This report is part of a comprehensive long-term project undertaken by HRNK to use satellite imagery and former detainee interviews to shed light on human suffering in the Democratic People’s Republic of Korea (DPRK, more commonly known as North Korea) by monitoring activity at political prison facilities throughout the nation. This report provides an abbreviated update to our previous reports on a long-term political prison commonly identified by former prisoners and researchers as Kwan-li-so
Through satellite imagery analysis and witness testimony, HRNK has identified a previously unknown potential kyo-hwa-so long-term prison-labor facility at Sŏnhwa-dong (선화동) P’ihyŏn-gun, P’yŏngan-bukto, North Korea. While this facility appears to be operational and well maintained, further imagery analysis and witness testimony collection will be necessary in order to irrefutably confirm that Sŏnhwa-dong is a kyo-hwa-so.
"North Korea’s Long-term Prison-Labor Facility Kyo-hwa-so No. 8, Sŭngho-ri (승호리) - Update" is the latest report under a long-term project employing satellite imagery analysis and former political prisoner testimony to shed light on human suffering in North Korea's prison camps.
Human Rights in the Democratic Republic of Korea: The Role of the United Nations" is HRNK's 50th report in our 20-year history. This is even more meaningful as David Hawk's "Hidden Gulag" (2003) was the first report published by HRNK. In his latest report, Hawk details efforts by many UN member states and by the UN’s committees, projects and procedures to promote and protect human rights in the DPRK. The report highlights North Korea’s shifts in its approach
Embargoed until 12:01 a.m. February 25, 2021. South Africa’s Apartheid and North Korea’s Songbun: Parallels in Crimes against Humanity by Robert Collins underlines similarities between two systematically, deliberately, and thoroughly discriminatory repressive systems.
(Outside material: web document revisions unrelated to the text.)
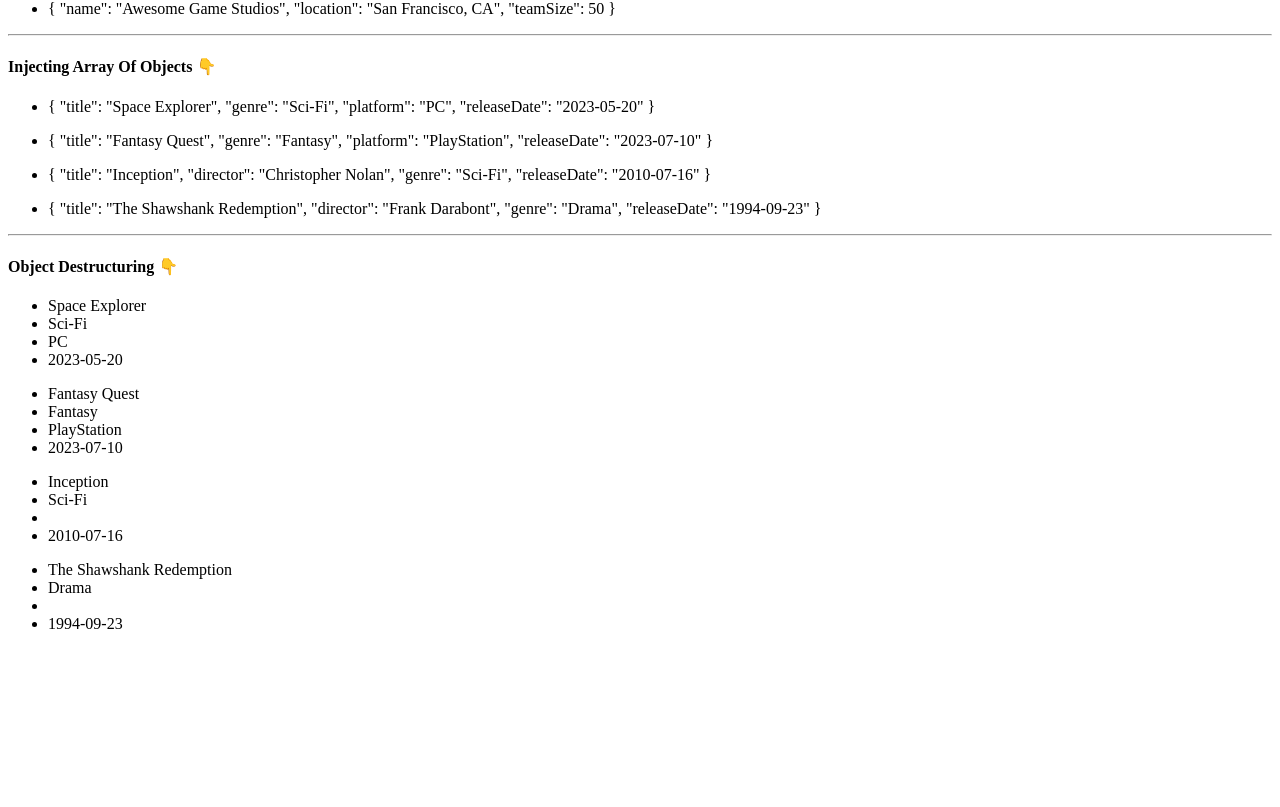
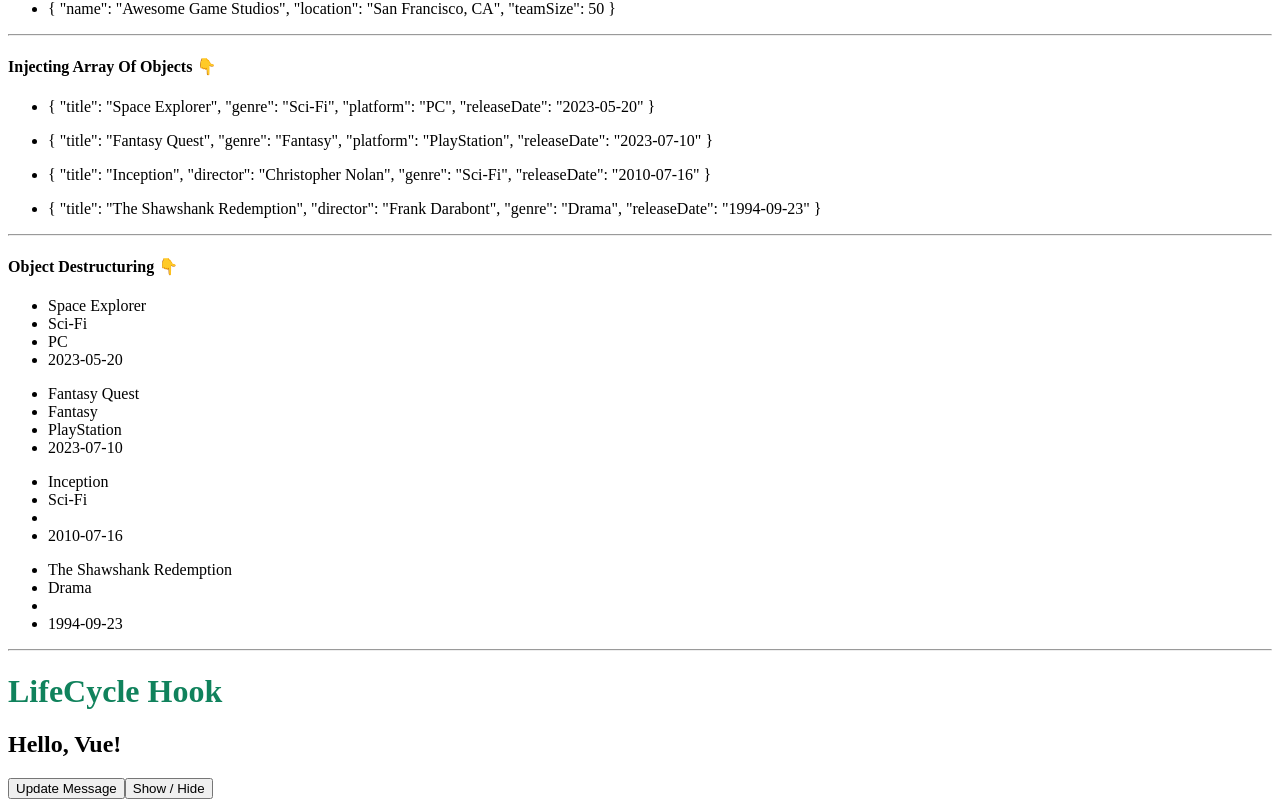
Before and after one commit to shayanahmad1999/vue-course, a Vue app: page / in a window 1280 px wide. Shown: the part 10411-11218 px from the top of the page. Before the commit the page ends 11060 px from the top, so only its background shows below. Built offline with nearby package versions, Linux system fonts and the light colour scheme.

Commit message:
working on lifecycle hooks

```diff
--- a/src/App.vue
+++ b/src/App.vue
@@ -24,6 +24,7 @@ import FallbackContent from './components/FallbackContent.vue';
 import NamedSlot from './components/NamedSlot.vue';
 import SchoolComponent from './components/SchoolComponent.vue';
 import PracticeComponent from './components/PracticeComponent.vue';
+import LifeCycle from './components/LifeCycle.vue';
 
 const firstName = ref('Shayan');
 const lastName = ref('Ahmad');
@@ -89,6 +90,8 @@ provide('moreGames', [
     releaseDate: '1994-09-23'
   }
 ]);
+
+let showHideComponent = ref(true);
 </script>
 <template>
   <HelloWorld />
@@ -162,5 +165,8 @@ provide('moreGames', [
   <SchoolComponent />
   <hr />
   <PracticeComponent />
+  <hr />
+  <LifeCycle v-if="showHideComponent" />
+  <button @click="showHideComponent = !showHideComponent">Show / Hide</button>
 </template>
 <style scoped></style>
--- /dev/null
+++ b/src/components/LifeCycle.vue
@@ -0,0 +1,39 @@
+<script setup>
+import { onBeforeMount, onBeforeUnmount, onBeforeUpdate, onMounted, onUnmounted, onUpdated, ref } from 'vue';
+
+let message = ref('Hello, Vue!');
+
+let updateMessage = () => {
+    message.value = "Hello, Vue js!";
+};
+
+onBeforeMount(() => {
+    console.log('Component is about to be mounted');
+});
+
+onMounted(() => {
+    console.log('Component has been mounted');
+});
+
+onBeforeUpdate(() => {
+    console.log('Component is about to be update');
+});
+
+onUpdated(() => {
+    console.log('Component has been update');
+});
+
+onBeforeUnmount(() => {
+    console.log('Component is about to be unmounted');
+});
+
+onUnmounted(() => {
+    console.log('Component has been unmounted');
+})
+
+</script>
+<template>
+    <h1>LifeCycle Hook</h1>
+    <h2>{{ message }}</h2>
+    <button @click="updateMessage">Update Message</button>
+</template>
```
This project began with expert testimony Collins submitted as part of a joint investigation and documentation project scrutinizing human rights violations committed at North Korea’s short-